First of all I can't get over how stunningly beautiful America is this morning at sunrise as viewed by the visible satellite image above. What a incredible view!
Second of all in all three images above its very easy to see the low-level and mid-level moisture streaming northeastward into the area from Hurricane Lorena. She was located 55 miles northwest of La Paz, Mexico at 6 AM MDT. Her sustained winds are 75 mph with higher gusts and her central pressure is 986 millibars or 29.12 inches of mercury. She is moving northwest at 9 mph.
At Midnight Saturday.
GFS 500 MB/18,000' Heights Analysis.
At Midnight Saturday.
GFS 500 MB/18,000' Wind Analysis.
At Midnight Saturday.
GFS 500 MB/18,000' Heights Forecast.
Valid At 6 PM MDT Monday, Sept 23rd, 2019.
Early this morning a western short wave trough of low pressure was centered over the Great Basin and is beginning to lift off to the northeast. Mid-level and upper-level southwesterly winds at the base of this trough of low pressure (18,000' up in the atmosphere) combined with the subtropical jet stream (depicted above at 39,000') is pulling moisture from Lorena northward into the region.
This will continue into Sunday before the trough to our north gets far enough away to relax its tug on Lorena's moisture. By this coming Monday a closed low is forecast to drop into northwestern Arizona. By the end of next week a deeper, colder, and stronger mid and upper-level trough of low pressure is forecast to dig into California. Our transition to a fall pattern in the mid and upper levels of the atmosphere is underway as these troughs of low pressure dig southward out of the Gulf of Alaska and into the Desert Southwest.
A strong mid and upper level ridge of high pressure dominated our summer weather...this is normal and happens every year. Now as we head into fall the ridge begins to weaken as these troughs of low pressure and the subtropical and polar jet streams begin to work their way further southward with time.

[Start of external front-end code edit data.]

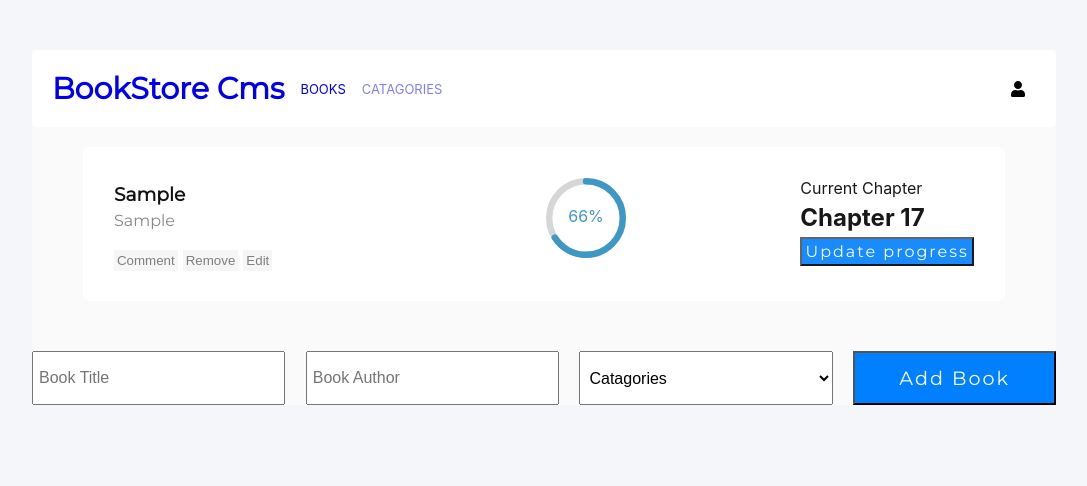
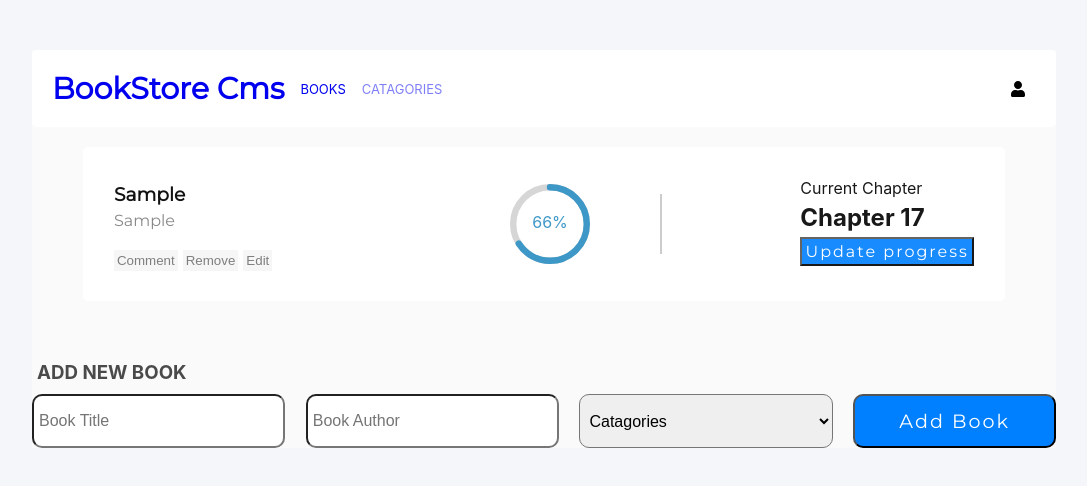
Before and after one commit to zmekonnen251/book-store-cms, a React (Create React App) app: page / in a window 1280 px wide. Both pictures are taken after typing "Sample", "Sample" into the empty fields and a click on the button "Add Book". Shown: the top 486 px of the page, without its empty margins (96-1183 px from the left). Built offline with nearby package versions, Linux system fonts and the light colour scheme.

Commit message:
Add styling as the zeplin design

```diff
--- a/src/components/AddBook.js
+++ b/src/components/AddBook.js
@@ -39,6 +39,7 @@ const AddBook = () => {
   return (
     <>
       <div className={classes.formContainer}>
+        <h3 className={classes.addBookHeader}>ADD NEW BOOK</h3>
         <form className={classes.form} onSubmit={formSubmitHandler}>
           <input
             className={classes.inputBookTitle}
@@ -64,6 +65,11 @@ const AddBook = () => {
             <option value="Economy">Economy</option>
             <option value="Action">Action</option>
             <option value="Science Fiction">Science Fiction</option>
+            <option value="Classics">Classics</option>
+            <option value="Comedy Fiction">Comedy Fiction</option>
+            <option value="Detective and Mystery">Detective and Mystery</option>
+            <option value="Fantasy">Fantasy</option>
+            <option value="Historical Fiction">Historical Fiction</option>
           </select>
           <button className={classes.button} type="submit">
             Add Book
--- a/src/components/AddBook.module.css
+++ b/src/components/AddBook.module.css
@@ -4,6 +4,12 @@
   width: 100%;
   margin: 50px 0;
   justify-content: center;
+}
+
+.addBookHeader {
+  text-align: left;
+  opacity: 0.7;
+  padding: 10px 5px;
 }
 
 .form {
@@ -17,12 +23,14 @@
   padding: 1px 5px;
   width: 25%;
   font-size: 1rem;
+  border-radius: 10px;
 }
 
 .inputBookAuthor {
   padding: 1px 5px;
   width: 25%;
   font-size: 1rem;
+  border-radius: 10px;
 }
 
 .catagories {
@@ -30,6 +38,7 @@
   font-size: 1rem;
   flex-grow: 1;
   width: 25%;
+  border-radius: 10px;
 }
 
 .button {
@@ -40,4 +49,5 @@
   width: 20%;
   font-size: 1.2rem;
   letter-spacing: 2px;
+  border-radius: 10px;
 }
--- a/src/components/Book.js
+++ b/src/components/Book.js
@@ -34,9 +34,11 @@ const Book = (props) => {
             <button type="button">Edit</button>
           </div>
         </div>
-
-        <div className={classes.circle}>
-          <CircularProgressbar value={percentage} text={`${percentage}%`} />
+        <div className={classes.percentageContainer}>
+          <div className={classes.circle}>
+            <CircularProgressbar value={percentage} text={`${percentage}%`} />
+          </div>
+          <div className={classes.border} />
         </div>
 
         <div className={classes.progress}>
--- a/src/components/Book.module.css
+++ b/src/components/Book.module.css
@@ -1,8 +1,20 @@
 @import url('https://fonts.googleapis.com/css2?family=Montserrat&display=swap');
+
+.percentageContainer {
+  display: flex;
+  justify-content: center;
+  align-items: center;
+  gap: 10px;
+}
 
 .circle {
   width: 80px;
   height: 80px;
+}
+
+.border {
+  border-right: 2px solid rgba(0, 0, 0, 0.2);
+  padding: 30px 30px;
 }
 
 .bookCard {
```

Notice the dark brown streak on the 250 millibar or 39,000' jet stream map above angled southeastward from the Alaskan Aleutian Islands southward. That's the polar jet stream with a core wind speed of 159 knots or 183 mph.
How Much Rain Has Fallen So Far?
(Over The Past 3-Days - As Of 6 AM MDT This Morning).
Valid Today Through Noon MDT Sunday.
NCEP WRF Forecast.
Valid Today Through 9 PM MDT Saturday Night.
Valid Today Through 6 PM Tuesday.
Looking at the latest runs of the short range forecast models they all have the same common theme. And that is locally heavy rains will fall over the area today into the first of next week. This is a result of the western trough of low pressure pulling remnant moisture from Hurricane Lorena northward into the area. Storm total rainfall amounts by Monday could easily fall into the 3" to 5" range for a few spots. Trying to nail down just exactly where is more than difficult but the south-central mountains (the Capitan, Sacramento, and Guadalupe mountains) east and southeastward appear to be the favored areas.
As with any setup such as this involving remnant moisture streaming into the area from a Hurricane the concerns for flash flooding are elevated. Scattered thunderstorms will be capable of producing very heavy rainfall in short periods of time. And any repeat thunderstorm over the same location (training thunderstorms) will have the potential to aggravate the flash flood threat.
Localized flash flooding is a concern for Southeastern New Mexico and nearby areas today into Monday. A Flash Flood Watch may be issued by our local National Weather Service Offices later today for parts of the area. Check the main page of my weather web page for the latest watches, warnings, and special weather statements concerning this threat via this link...http://www.senewmexicowx.org/
Thick mid and upper-level clouds are overspreading the area this morning and this may limit the potential for severe thunderstorms. However the NWS Storm Prediction Center in Norman, Oklahoma has parts of the local area in the Marginal Risk Outlook today into this evening. Again Flash Flooding may become more of a threat than severe thunderstorms.
The Truth Is Stranger Than Fiction - And Sometimes It Hurts!